#### [YOUR GOAL]
Exclude the pictures; give every entry again exactly as written.

Dataset records:
━━━━━━━━

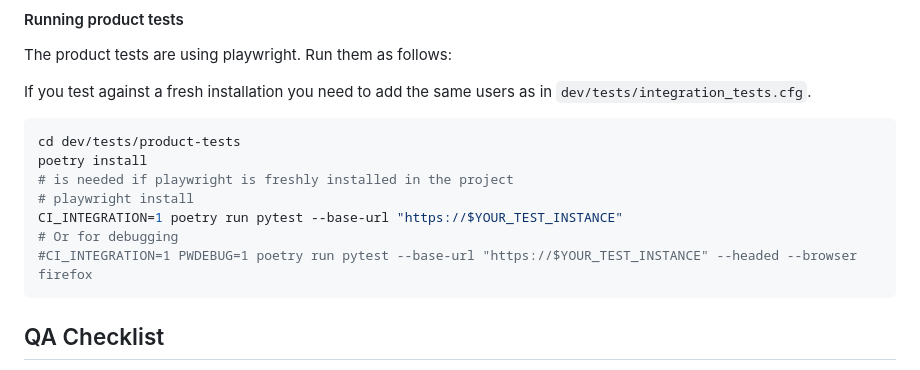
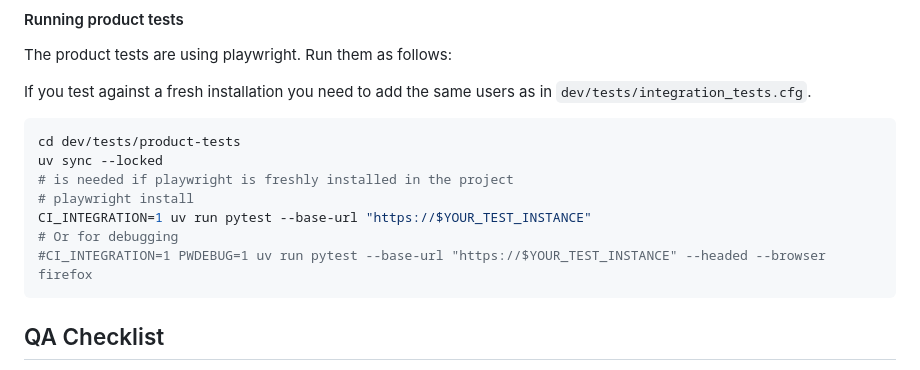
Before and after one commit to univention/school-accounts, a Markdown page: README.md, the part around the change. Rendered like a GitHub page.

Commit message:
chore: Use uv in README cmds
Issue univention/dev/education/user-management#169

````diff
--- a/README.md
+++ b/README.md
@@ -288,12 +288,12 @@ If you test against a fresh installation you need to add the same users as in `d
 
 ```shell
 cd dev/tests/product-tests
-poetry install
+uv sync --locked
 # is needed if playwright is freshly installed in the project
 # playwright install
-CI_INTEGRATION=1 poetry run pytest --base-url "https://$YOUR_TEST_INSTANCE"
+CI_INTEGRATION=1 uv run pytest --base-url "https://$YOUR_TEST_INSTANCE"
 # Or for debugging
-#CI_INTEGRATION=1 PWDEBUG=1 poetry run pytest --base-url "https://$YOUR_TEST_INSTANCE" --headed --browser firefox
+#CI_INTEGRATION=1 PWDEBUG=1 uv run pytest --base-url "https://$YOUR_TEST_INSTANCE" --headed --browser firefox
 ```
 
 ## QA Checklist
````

━━━━━━━━

#### [SOLUTION]
Before and after one commit to univention/school-accounts, a Markdown page: README.md, the part around the change. Rendered like a GitHub page.

Commit message:
chore: Use uv in README cmds
Issue univention/dev/education/user-management#169

````diff
--- a/README.md
+++ b/README.md
@@ -288,12 +288,12 @@ If you test against a fresh installation you need to add the same users as in `d
 
 ```shell
 cd dev/tests/product-tests
-poetry install
+uv sync --locked
 # is needed if playwright is freshly installed in the project
 # playwright install
-CI_INTEGRATION=1 poetry run pytest --base-url "https://$YOUR_TEST_INSTANCE"
+CI_INTEGRATION=1 uv run pytest --base-url "https://$YOUR_TEST_INSTANCE"
 # Or for debugging
-#CI_INTEGRATION=1 PWDEBUG=1 poetry run pytest --base-url "https://$YOUR_TEST_INSTANCE" --headed --browser firefox
+#CI_INTEGRATION=1 PWDEBUG=1 uv run pytest --base-url "https://$YOUR_TEST_INSTANCE" --headed --browser firefox
 ```
 
 ## QA Checklist
````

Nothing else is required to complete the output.